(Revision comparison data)

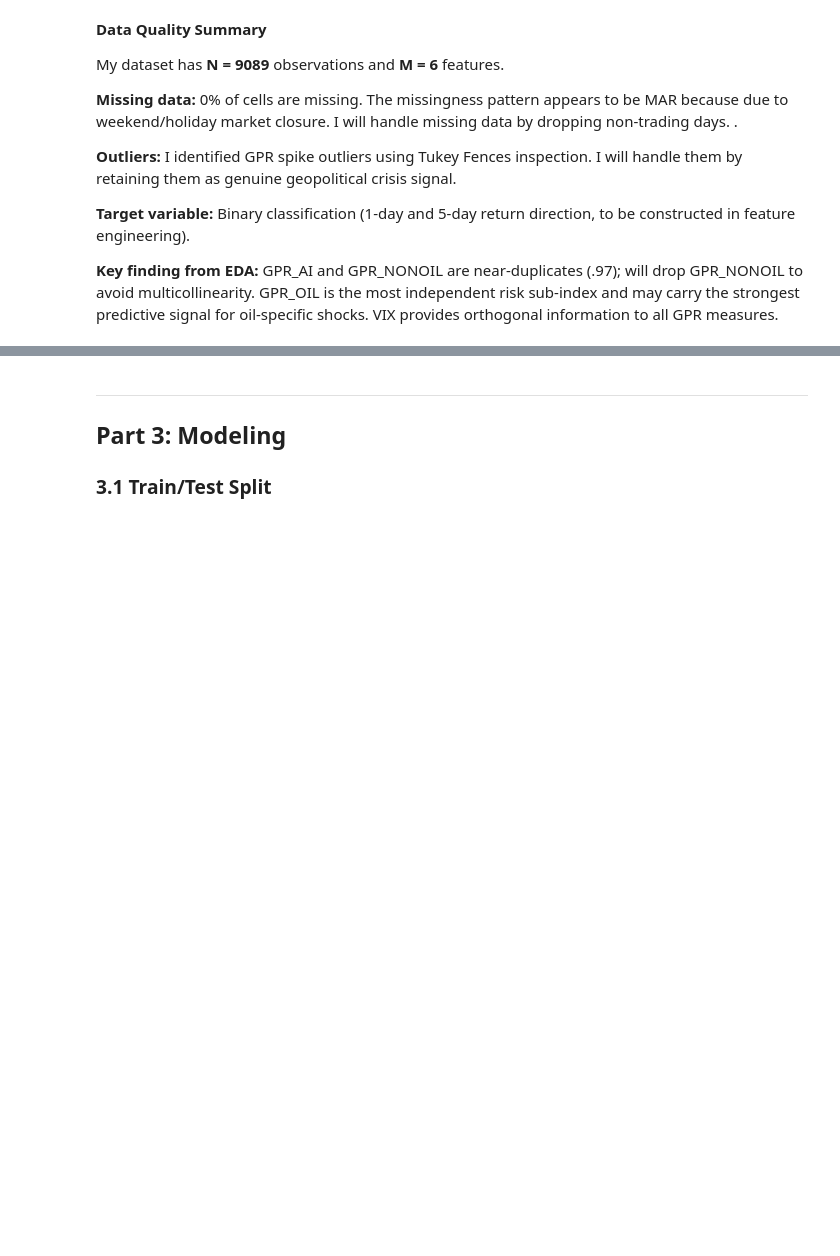
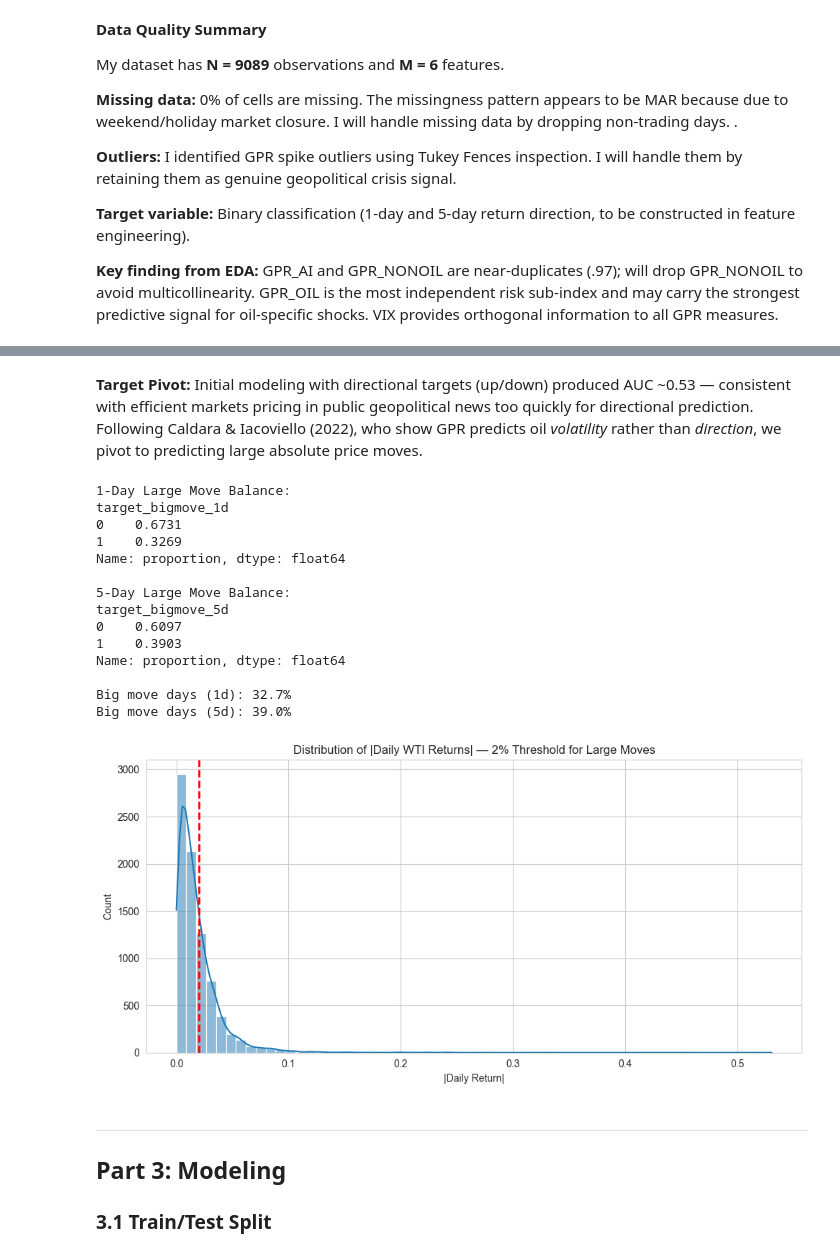
Before and after one commit to aahan-rd/ECON3916-Statistical-Machine-Learnin, a Jupyter notebook: Economics Final Project/3916-final-project-check-point.ipynb, the cells around one changed output, grey strips where cells are left out. Drawn from its saved outputs; the diff is of its cells as text; code cells hidden in the pictures; blank space fills up the shorter version.

```diff
--- a/Economics Final Project/3916-final-project-check-point.ipynb
+++ b/Economics Final Project/3916-final-project-check-point.ipynb
@@ -385,6 +385,54 @@ First 3 rows of feature columns:
 | 1990-01-10 | 139.52 | 0.0 | 165.07 | 22.20 | 0.028189 | 48.22 | -0.027535 | ... |
 | 1990-01-11 | 119.26 | 0.0 | 104.19 | 22.44 | 0.029213 | -8.69 | -0.038219 | ... |
 | 1990-01-12 | 86.10 | 0.0 | 44.57 | 20.05 | 0.010917 | 26.41 | -0.011106 | ... |
+# %% [markdown]
+**Target Pivot:** Initial modeling with directional targets (up/down) produced AUC ~0.53 — consistent with efficient markets pricing in public geopolitical news too quickly for directional prediction. Following Caldara & Iacoviello (2022), who show GPR predicts oil *volatility* rather than *direction*, we pivot to predicting large absolute price moves.
+# %%
+## Part 2.9: Target Variable Pivot
+# 1. Daily WTI returns
+df["wti_return"] = df["wti_price"].pct_change()
+
+# 2. New targets: large absolute moves
+df["target_bigmove_1d"] = (df["wti_return"].abs().shift(-1) > 0.02).astype(int)
+df["target_bigmove_5d"] = (df["wti_price"].pct_change(5).abs().shift(-5) > 0.04).astype(int)
+
+# 3. Drop NaNs introduced by pct_change / shifting
+df = df.dropna(subset=["wti_return", "target_bigmove_1d", "target_bigmove_5d"])
+
+# 4–5. Print class balance + incidence rates
+print("1-Day Large Move Balance:")
+print(df["target_bigmove_1d"].value_counts(normalize=True).round(4))
+print("\n5-Day Large Move Balance:")
+print(df["target_bigmove_5d"].value_counts(normalize=True).round(4))
+
+print(f"\nBig move days (1d): {df['target_bigmove_1d'].mean():.1%}")
+print(f"Big move days (5d): {df['target_bigmove_5d'].mean():.1%}")
+
+# 6. Histogram of |daily returns| with 2% threshold
+plt.figure(figsize=(10, 5))
+sns.histplot(df["wti_return"].abs(), bins=60, kde=True)
+plt.axvline(0.02, color="red", linestyle="--", linewidth=2)
+plt.title("Distribution of |Daily WTI Returns| — 2% Threshold for Large Moves")
+plt.xlabel("|Daily Return|")
+plt.ylabel("Count")
+plt.tight_layout()
+plt.show()
+# %% [output]
+1-Day Large Move Balance:
+target_bigmove_1d
+0    0.6731
+1    0.3269
+Name: proportion, dtype: float64
+
+5-Day Large Move Balance:
+target_bigmove_5d
+0    0.6097
+1    0.3903
+Name: proportion, dtype: float64
+
+Big move days (1d): 32.7%
+Big move days (5d): 39.0%
+[figure, added]
 # %% [markdown]
 ---
 ## Part 3: Modeling
```
Also changed, not shown: parts of 4 cells of this notebook.
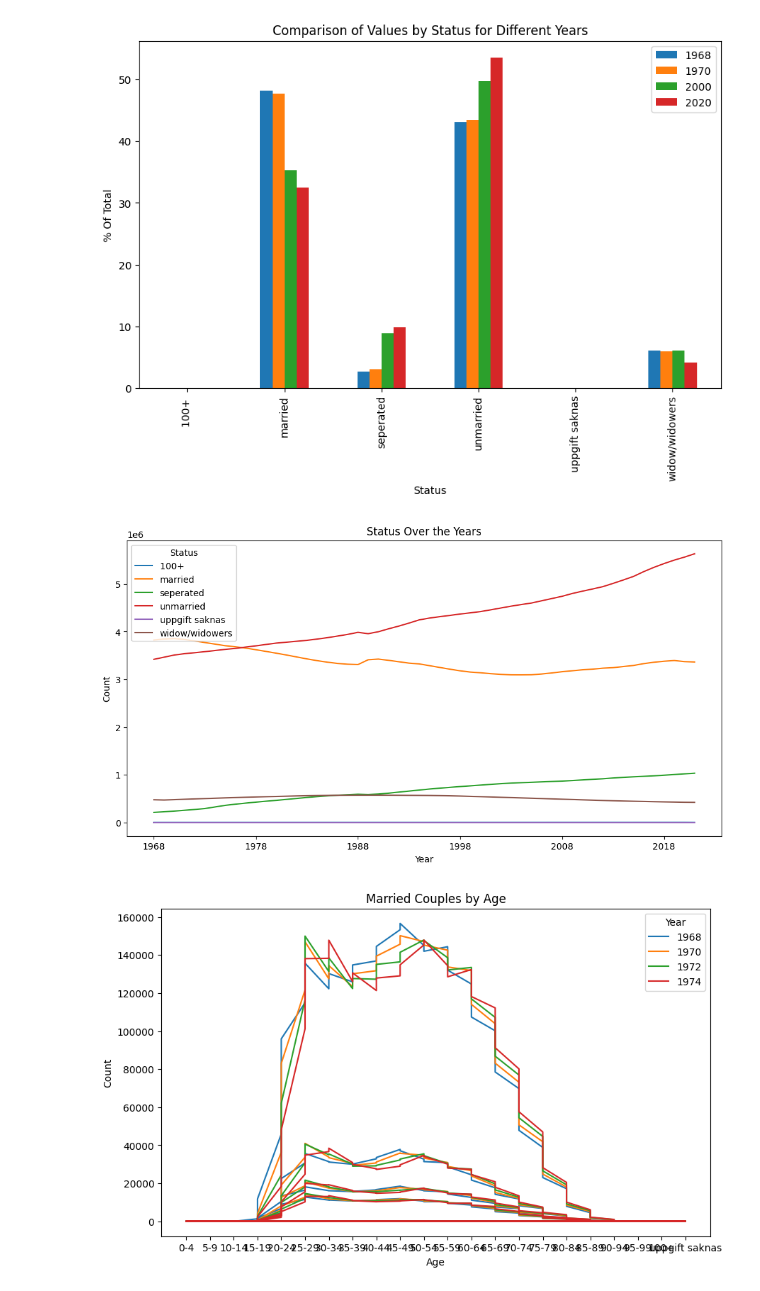
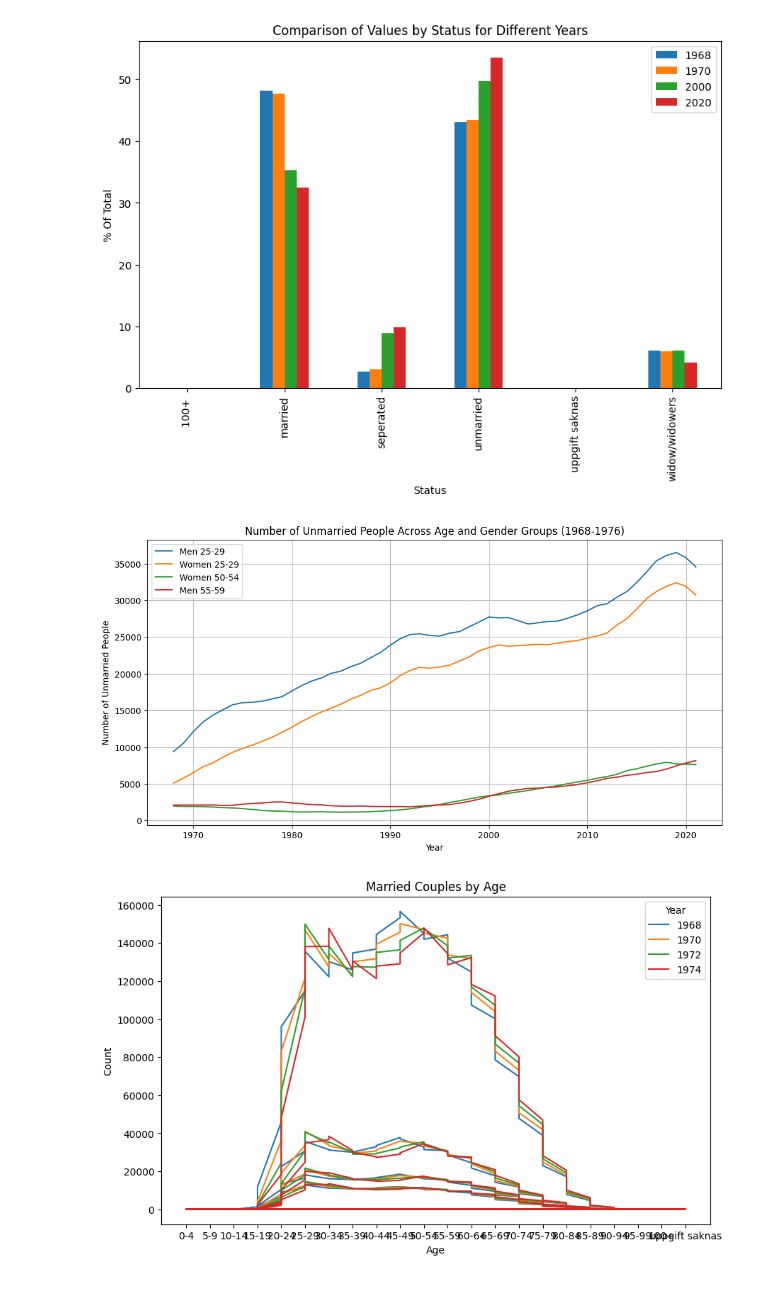
Before and after one commit to abbmarand/ai-sweden-young-talent, a Jupyter notebook: 3/assignment.ipynb, the cells around one changed output. Cells and saved outputs as stored; diff of their text form; code cells hidden in the pictures.

```diff
--- a/3/assignment.ipynb
+++ b/3/assignment.ipynb
@@ -224,12 +224,37 @@ plt.title('Comparison of Values by Status for Different Years')
 plt.show()
 # %% [output]
 [figure]
-# %%
-df.groupby('status').sum().drop(['region', 'age', 'gender'], axis=1).T.plot(figsize=(12, 6))
-plt.xlabel('Year')
-plt.ylabel('Count')
-plt.title('Status Over the Years')
-plt.legend(title='Status')
-plt.show()
-# %% [output]
-[figure, removed]
+# %%
+def filter_df(df, age, status, gender):
+    df_filtered = df[df['age'] == age]
+    df_filtered = df_filtered[df_filtered['region'] == '0020 Stor-Goteborg'].groupby(['status', 'gender']).sum().reset_index()
+    df_filtered = df_filtered[df_filtered['status'] == status]
+    df_filtered = df_filtered[df_filtered['gender'] == gender]
+    df_filtered = df_filtered.set_index('age').drop(columns=['status', 'gender', 'region'])
+    return df_filtered
+
+df = pd.read_csv('age2.csv')
+
+df1 = filter_df(df, '25-29', 'unmarried', 'men')
+df2 = filter_df(df, '25-29', 'unmarried', 'women')
+df3 = filter_df(df, '50-54', 'unmarried', 'women')
+df4 = filter_df(df, '55-59', 'unmarried', 'men')
+
+years = df1.columns.astype(int)
+plt.figure(figsize=(12, 6))
+
+plt.plot(years, df1.iloc[0].values, label='Men 25-29')
+plt.plot(years, df2.iloc[0].values, label='Women 25-29')
+plt.plot(years, df3.iloc[0].values, label='Women 50-54')
+plt.plot(years, df4.iloc[0].values, label='Men 55-59')
+
+plt.title('Number of Unmarried People Across Age and Gender Groups (1968-1976)')
+plt.xlabel('Year')
+plt.ylabel('Number of Unmarried People')
+
+
+plt.legend()
+plt.grid(True)
+plt.show()
+# %% [output]
+[figure, added]
```
Also changed, not shown: parts of 1 cell of this notebook, 4 other files.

▸ **What the task requires**:
Copy out each line of the records where the string "figure" appears.

▸ **Solution to the exercise**:
+plt.figure(figsize=(10, 5))
+[figure, added]
 [figure]
-[figure, removed]
+plt.figure(figsize=(12, 6))
+[figure, added]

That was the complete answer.